History: From about 1884 to 1914, a horse and rider carried the mail from Camp Verde to Payson across what is now the rugged Fossil Springs Wilderness, a 50 mile trip that could take up to 18 hours to complete. This remote section of the route from General Crook Trail (now Highway 260) to Fossil Springs was painstakingly researched and reconstructed, with dedication ceremonies for the aptly-named Mail Trail #84 held in September 2006.
Hike: The trail begins across FR 9247B from the parking lot and here's where you begin cairn-spotting. There are 156 of these well-constructed, nicely-spaced cylindrical rock baskets that will guide your steps across the mesa and down into the canyon. For the first 0.75 miles or so you head west, paralleling the highway, before turning to the south somewhere around the tenth cairn. At times you will be on faint trails or old roads, at other times you're essentially cross country, cairn-to-cairn.
As you approach the power lines, take a short jog east along a dirt road that joins the road directly under the power lines, where you go right and cross a cattle guard. Immediately take another dirt road to the left and follow it a short distance, watching for the cairns to branch off into the trees on the right. You eventually rejoin the road, which takes you the rest of the way down to Mail Trail Tank #2 at the edge of the rim, roughly four miles from the trailhead.

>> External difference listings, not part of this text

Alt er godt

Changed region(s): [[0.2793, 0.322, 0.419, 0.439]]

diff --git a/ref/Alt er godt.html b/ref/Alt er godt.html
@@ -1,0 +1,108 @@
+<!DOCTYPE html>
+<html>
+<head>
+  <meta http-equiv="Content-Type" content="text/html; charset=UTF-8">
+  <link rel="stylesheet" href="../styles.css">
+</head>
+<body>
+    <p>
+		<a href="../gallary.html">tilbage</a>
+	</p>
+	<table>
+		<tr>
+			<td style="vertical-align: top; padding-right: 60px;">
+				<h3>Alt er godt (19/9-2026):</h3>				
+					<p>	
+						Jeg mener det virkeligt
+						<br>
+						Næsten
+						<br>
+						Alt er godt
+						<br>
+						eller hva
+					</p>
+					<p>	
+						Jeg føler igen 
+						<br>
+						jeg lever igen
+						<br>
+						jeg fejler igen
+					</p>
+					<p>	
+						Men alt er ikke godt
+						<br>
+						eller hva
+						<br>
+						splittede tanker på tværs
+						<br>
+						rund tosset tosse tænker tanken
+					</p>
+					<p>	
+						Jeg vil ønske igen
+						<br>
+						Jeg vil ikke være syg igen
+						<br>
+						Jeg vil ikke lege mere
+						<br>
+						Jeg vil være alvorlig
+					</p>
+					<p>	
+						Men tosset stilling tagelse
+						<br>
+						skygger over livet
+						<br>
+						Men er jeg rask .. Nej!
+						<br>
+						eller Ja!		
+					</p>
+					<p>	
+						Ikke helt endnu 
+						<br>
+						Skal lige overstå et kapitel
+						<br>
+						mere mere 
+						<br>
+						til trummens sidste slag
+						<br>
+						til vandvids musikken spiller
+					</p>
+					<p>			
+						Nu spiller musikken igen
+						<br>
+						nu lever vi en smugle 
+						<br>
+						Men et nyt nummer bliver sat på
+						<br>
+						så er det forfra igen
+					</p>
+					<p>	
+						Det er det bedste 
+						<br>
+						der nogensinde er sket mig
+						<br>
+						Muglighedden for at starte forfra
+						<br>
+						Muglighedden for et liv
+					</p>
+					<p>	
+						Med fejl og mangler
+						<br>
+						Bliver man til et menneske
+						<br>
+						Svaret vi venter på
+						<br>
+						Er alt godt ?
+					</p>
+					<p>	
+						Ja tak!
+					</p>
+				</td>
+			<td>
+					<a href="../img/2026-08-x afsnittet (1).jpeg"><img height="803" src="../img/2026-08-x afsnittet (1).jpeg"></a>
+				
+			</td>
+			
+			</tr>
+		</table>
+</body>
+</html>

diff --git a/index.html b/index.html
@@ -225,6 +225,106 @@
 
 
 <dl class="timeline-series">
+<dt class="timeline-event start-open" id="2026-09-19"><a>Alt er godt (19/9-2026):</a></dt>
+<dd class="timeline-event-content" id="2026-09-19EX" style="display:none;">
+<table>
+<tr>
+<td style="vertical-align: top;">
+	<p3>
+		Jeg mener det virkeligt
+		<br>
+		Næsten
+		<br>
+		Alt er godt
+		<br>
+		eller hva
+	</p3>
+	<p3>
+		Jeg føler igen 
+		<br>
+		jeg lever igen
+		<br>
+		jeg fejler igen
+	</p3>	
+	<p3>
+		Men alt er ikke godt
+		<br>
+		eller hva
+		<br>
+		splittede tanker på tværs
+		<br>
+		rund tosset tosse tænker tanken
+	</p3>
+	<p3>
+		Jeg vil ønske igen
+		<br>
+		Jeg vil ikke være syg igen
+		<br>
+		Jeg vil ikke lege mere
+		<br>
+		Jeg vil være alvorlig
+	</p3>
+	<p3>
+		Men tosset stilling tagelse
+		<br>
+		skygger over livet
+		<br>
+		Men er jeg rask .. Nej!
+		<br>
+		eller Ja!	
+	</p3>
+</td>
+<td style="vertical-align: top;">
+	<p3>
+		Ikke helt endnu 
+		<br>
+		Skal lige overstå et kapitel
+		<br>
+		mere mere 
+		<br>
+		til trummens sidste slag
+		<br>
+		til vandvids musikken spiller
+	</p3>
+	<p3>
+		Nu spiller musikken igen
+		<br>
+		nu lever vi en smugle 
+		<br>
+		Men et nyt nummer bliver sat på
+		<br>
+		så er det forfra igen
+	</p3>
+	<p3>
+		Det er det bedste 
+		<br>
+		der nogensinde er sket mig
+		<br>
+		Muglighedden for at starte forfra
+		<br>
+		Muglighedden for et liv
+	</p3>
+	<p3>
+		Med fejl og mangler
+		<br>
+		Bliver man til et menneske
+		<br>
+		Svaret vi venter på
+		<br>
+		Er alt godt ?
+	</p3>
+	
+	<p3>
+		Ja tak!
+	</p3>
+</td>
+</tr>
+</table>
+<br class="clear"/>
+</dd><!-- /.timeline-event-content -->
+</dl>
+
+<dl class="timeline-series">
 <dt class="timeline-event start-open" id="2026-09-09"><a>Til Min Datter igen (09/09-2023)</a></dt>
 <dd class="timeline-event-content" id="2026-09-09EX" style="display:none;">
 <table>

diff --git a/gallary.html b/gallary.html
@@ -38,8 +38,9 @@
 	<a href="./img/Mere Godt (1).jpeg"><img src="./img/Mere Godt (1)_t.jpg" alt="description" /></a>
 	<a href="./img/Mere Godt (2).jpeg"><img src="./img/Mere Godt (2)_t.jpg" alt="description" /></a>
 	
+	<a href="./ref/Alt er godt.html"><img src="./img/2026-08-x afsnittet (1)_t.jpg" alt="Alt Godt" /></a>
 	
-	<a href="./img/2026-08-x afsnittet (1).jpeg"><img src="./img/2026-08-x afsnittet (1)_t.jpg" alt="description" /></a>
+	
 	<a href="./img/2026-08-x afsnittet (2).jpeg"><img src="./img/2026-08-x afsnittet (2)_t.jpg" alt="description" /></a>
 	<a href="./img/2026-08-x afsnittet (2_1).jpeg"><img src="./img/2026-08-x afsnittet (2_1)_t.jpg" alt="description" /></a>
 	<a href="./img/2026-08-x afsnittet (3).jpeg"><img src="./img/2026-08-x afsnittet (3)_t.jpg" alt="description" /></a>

NOTE: It is possible to drive a series of dirt roads from the trailhead to Mail Trail Tank #2, but they are very rough in places and would require a high clearance vehicle. Of course, driving there would also mean missing out on the historical trek across the mesa.
Just before you reach Mail Trail Tank #2, be looking for a signpost on the left that is somewhat hidden by a tree. The sign indicates four miles to Fossil Springs. Follow the trail and cairns up a short ridge and then drop down to the Wilderness boundary marker, with big views into Fossil Creek canyon below. The trail down is fairly well defined and marked with cairns and signs as you descend to a plateau above the creek. At some point you will be directly north of Fossil Springs, but there are cliff bands below you and the trail continues traversing well to the east.
As you approach Mud Tanks Draw, the trail gets fainter and the brush and trees become thicker, so that the big rock basket cairns are no longer effective and they quit building them. However, there are occasional ribbons in the trees, blue-painted rocks on the ground, small ducks and enough scattered signposts to keep you more or less on track, and you're close enough now to Fossil Creek that you can't get completely lost. If you get tired of wandering through the scrub, one option would be to just drop into the open, boulder-filled creek bed of Mud Tanks Draw and rock-hop the rest of the way down to Fossil Creek. But if you manage to stay on the official trail, you will also come to Fossil Creek at an unmarked junction. It won't be visible, but directly across Fossil Creek from the junction is a Wilderness sign-in box and the well-established trail that will take you to the springs, located about one mile downstream, as well as the junction with the trail up to the well-used trailhead near Strawberry.
This hike is listed as One-Way.
When hiking several trails on a single "hike", log it with a generic name that describes the hike. Then link the trails traveled, check out the example.
WARNING! Hiking and outdoor related sports can be dangerous. Be responsible and prepare for the trip. Study the area you are entering and plan accordingly. Dress for the current and unexpected weather changes. Take plenty of water. Never go alone. Make an itinerary with your plan(s), route(s), destination(s) and expected return time. Give your itinerary to trusted family and/or friends.